* Exercise
Restate the data below word for word, keeping each line intact.

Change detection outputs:
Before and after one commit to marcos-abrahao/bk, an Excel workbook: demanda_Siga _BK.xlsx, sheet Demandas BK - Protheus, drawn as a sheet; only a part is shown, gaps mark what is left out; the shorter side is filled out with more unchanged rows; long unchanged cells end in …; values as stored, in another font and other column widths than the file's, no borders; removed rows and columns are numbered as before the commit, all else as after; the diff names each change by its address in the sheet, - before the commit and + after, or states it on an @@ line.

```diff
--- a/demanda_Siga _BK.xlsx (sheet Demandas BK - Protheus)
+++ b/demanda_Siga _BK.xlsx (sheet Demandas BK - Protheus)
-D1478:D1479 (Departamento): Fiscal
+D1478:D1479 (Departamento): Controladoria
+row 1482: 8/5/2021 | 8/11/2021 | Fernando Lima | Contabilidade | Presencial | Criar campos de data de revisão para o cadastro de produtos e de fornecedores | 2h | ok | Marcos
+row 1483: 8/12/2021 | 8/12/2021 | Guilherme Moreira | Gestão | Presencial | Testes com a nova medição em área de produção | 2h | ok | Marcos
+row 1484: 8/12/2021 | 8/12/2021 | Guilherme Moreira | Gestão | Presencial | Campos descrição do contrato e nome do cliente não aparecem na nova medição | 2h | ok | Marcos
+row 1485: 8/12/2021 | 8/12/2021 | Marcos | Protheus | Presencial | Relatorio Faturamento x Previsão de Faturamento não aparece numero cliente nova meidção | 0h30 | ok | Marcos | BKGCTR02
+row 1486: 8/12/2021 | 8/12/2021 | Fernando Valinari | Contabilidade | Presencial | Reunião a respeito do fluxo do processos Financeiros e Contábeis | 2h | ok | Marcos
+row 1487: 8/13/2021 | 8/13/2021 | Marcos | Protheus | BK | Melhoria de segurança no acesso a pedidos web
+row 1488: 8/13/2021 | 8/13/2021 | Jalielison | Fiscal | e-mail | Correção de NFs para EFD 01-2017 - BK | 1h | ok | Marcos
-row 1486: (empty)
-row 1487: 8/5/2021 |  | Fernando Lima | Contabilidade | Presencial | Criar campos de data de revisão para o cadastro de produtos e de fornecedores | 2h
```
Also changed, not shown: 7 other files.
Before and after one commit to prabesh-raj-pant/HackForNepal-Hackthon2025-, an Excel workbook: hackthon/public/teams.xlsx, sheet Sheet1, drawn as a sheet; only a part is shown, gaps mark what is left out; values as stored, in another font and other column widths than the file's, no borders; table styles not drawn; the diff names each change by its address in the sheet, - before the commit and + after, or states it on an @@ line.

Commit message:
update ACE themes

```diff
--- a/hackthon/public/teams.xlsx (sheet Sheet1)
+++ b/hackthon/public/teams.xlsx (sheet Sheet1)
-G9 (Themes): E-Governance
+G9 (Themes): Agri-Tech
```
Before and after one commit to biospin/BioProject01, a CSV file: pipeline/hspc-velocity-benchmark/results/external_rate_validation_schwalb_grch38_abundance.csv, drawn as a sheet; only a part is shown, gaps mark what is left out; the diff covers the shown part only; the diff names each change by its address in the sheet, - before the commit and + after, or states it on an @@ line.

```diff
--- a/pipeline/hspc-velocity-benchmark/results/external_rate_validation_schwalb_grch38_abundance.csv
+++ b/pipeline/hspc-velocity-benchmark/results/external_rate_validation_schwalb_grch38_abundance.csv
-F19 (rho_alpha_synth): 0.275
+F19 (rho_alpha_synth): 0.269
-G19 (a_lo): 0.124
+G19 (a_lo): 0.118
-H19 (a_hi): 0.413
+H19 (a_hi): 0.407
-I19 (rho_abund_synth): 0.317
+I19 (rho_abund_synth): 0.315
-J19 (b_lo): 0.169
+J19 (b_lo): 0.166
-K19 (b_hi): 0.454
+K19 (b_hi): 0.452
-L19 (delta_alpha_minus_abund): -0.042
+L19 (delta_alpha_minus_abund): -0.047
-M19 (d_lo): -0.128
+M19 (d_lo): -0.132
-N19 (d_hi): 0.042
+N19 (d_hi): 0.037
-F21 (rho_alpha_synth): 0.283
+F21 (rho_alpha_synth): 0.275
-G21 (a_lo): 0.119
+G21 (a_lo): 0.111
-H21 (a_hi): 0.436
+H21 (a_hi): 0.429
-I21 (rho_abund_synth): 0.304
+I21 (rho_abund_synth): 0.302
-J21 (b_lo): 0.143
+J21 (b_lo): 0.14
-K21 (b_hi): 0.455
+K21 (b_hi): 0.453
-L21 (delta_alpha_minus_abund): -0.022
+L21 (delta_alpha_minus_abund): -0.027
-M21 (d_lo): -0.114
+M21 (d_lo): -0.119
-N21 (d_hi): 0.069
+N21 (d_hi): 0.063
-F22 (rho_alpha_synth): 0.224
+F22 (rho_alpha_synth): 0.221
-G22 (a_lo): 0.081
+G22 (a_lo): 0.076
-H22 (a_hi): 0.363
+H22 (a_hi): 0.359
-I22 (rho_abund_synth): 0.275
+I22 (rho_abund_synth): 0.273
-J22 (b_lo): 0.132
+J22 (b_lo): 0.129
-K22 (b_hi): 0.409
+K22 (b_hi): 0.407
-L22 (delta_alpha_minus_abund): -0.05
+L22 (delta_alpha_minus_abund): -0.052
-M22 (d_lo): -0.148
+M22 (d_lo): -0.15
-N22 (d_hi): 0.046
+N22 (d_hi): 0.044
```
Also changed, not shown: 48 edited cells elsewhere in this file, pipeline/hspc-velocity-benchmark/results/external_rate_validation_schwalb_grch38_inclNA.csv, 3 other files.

* Exercise solution
Before and after one commit to marcos-abrahao/bk, an Excel workbook: demanda_Siga _BK.xlsx, sheet Demandas BK - Protheus, drawn as a sheet; only a part is shown, gaps mark what is left out; the shorter side is filled out with more unchanged rows; long unchanged cells end in …; values as stored, in another font and other column widths than the file's, no borders; removed rows and columns are numbered as before the commit, all else as after; the diff names each change by its address in the sheet, - before the commit and + after, or states it on an @@ line.

```diff
--- a/demanda_Siga _BK.xlsx (sheet Demandas BK - Protheus)
+++ b/demanda_Siga _BK.xlsx (sheet Demandas BK - Protheus)
-D1478:D1479 (Departamento): Fiscal
+D1478:D1479 (Departamento): Controladoria
+row 1482: 8/5/2021 | 8/11/2021 | Fernando Lima | Contabilidade | Presencial | Criar campos de data de revisão para o cadastro de produtos e de fornecedores | 2h | ok | Marcos
+row 1483: 8/12/2021 | 8/12/2021 | Guilherme Moreira | Gestão | Presencial | Testes com a nova medição em área de produção | 2h | ok | Marcos
+row 1484: 8/12/2021 | 8/12/2021 | Guilherme Moreira | Gestão | Presencial | Campos descrição do contrato e nome do cliente não aparecem na nova medição | 2h | ok | Marcos
+row 1485: 8/12/2021 | 8/12/2021 | Marcos | Protheus | Presencial | Relatorio Faturamento x Previsão de Faturamento não aparece numero cliente nova meidção | 0h30 | ok | Marcos | BKGCTR02
+row 1486: 8/12/2021 | 8/12/2021 | Fernando Valinari | Contabilidade | Presencial | Reunião a respeito do fluxo do processos Financeiros e Contábeis | 2h | ok | Marcos
+row 1487: 8/13/2021 | 8/13/2021 | Marcos | Protheus | BK | Melhoria de segurança no acesso a pedidos web
+row 1488: 8/13/2021 | 8/13/2021 | Jalielison | Fiscal | e-mail | Correção de NFs para EFD 01-2017 - BK | 1h | ok | Marcos
-row 1486: (empty)
-row 1487: 8/5/2021 |  | Fernando Lima | Contabilidade | Presencial | Criar campos de data de revisão para o cadastro de produtos e de fornecedores | 2h
```
Also changed, not shown: 7 other files.
Before and after one commit to prabesh-raj-pant/HackForNepal-Hackthon2025-, an Excel workbook: hackthon/public/teams.xlsx, sheet Sheet1, drawn as a sheet; only a part is shown, gaps mark what is left out; values as stored, in another font and other column widths than the file's, no borders; table styles not drawn; the diff names each change by its address in the sheet, - before the commit and + after, or states it on an @@ line.

Commit message:
update ACE themes

```diff
--- a/hackthon/public/teams.xlsx (sheet Sheet1)
+++ b/hackthon/public/teams.xlsx (sheet Sheet1)
-G9 (Themes): E-Governance
+G9 (Themes): Agri-Tech
```
Before and after one commit to biospin/BioProject01, a CSV file: pipeline/hspc-velocity-benchmark/results/external_rate_validation_schwalb_grch38_abundance.csv, drawn as a sheet; only a part is shown, gaps mark what is left out; the diff covers the shown part only; the diff names each change by its address in the sheet, - before the commit and + after, or states it on an @@ line.

```diff
--- a/pipeline/hspc-velocity-benchmark/results/external_rate_validation_schwalb_grch38_abundance.csv
+++ b/pipeline/hspc-velocity-benchmark/results/external_rate_validation_schwalb_grch38_abundance.csv
-F19 (rho_alpha_synth): 0.275
+F19 (rho_alpha_synth): 0.269
-G19 (a_lo): 0.124
+G19 (a_lo): 0.118
-H19 (a_hi): 0.413
+H19 (a_hi): 0.407
-I19 (rho_abund_synth): 0.317
+I19 (rho_abund_synth): 0.315
-J19 (b_lo): 0.169
+J19 (b_lo): 0.166
-K19 (b_hi): 0.454
+K19 (b_hi): 0.452
-L19 (delta_alpha_minus_abund): -0.042
+L19 (delta_alpha_minus_abund): -0.047
-M19 (d_lo): -0.128
+M19 (d_lo): -0.132
-N19 (d_hi): 0.042
+N19 (d_hi): 0.037
-F21 (rho_alpha_synth): 0.283
+F21 (rho_alpha_synth): 0.275
-G21 (a_lo): 0.119
+G21 (a_lo): 0.111
-H21 (a_hi): 0.436
+H21 (a_hi): 0.429
-I21 (rho_abund_synth): 0.304
+I21 (rho_abund_synth): 0.302
-J21 (b_lo): 0.143
+J21 (b_lo): 0.14
-K21 (b_hi): 0.455
+K21 (b_hi): 0.453
-L21 (delta_alpha_minus_abund): -0.022
+L21 (delta_alpha_minus_abund): -0.027
-M21 (d_lo): -0.114
+M21 (d_lo): -0.119
-N21 (d_hi): 0.069
+N21 (d_hi): 0.063
-F22 (rho_alpha_synth): 0.224
+F22 (rho_alpha_synth): 0.221
-G22 (a_lo): 0.081
+G22 (a_lo): 0.076
-H22 (a_hi): 0.363
+H22 (a_hi): 0.359
-I22 (rho_abund_synth): 0.275
+I22 (rho_abund_synth): 0.273
-J22 (b_lo): 0.132
+J22 (b_lo): 0.129
-K22 (b_hi): 0.409
+K22 (b_hi): 0.407
-L22 (delta_alpha_minus_abund): -0.05
+L22 (delta_alpha_minus_abund): -0.052
-M22 (d_lo): -0.148
+M22 (d_lo): -0.15
-N22 (d_hi): 0.046
+N22 (d_hi): 0.044
```
Also changed, not shown: 48 edited cells elsewhere in this file, pipeline/hspc-velocity-benchmark/results/external_rate_validation_schwalb_grch38_inclNA.csv, 3 other files.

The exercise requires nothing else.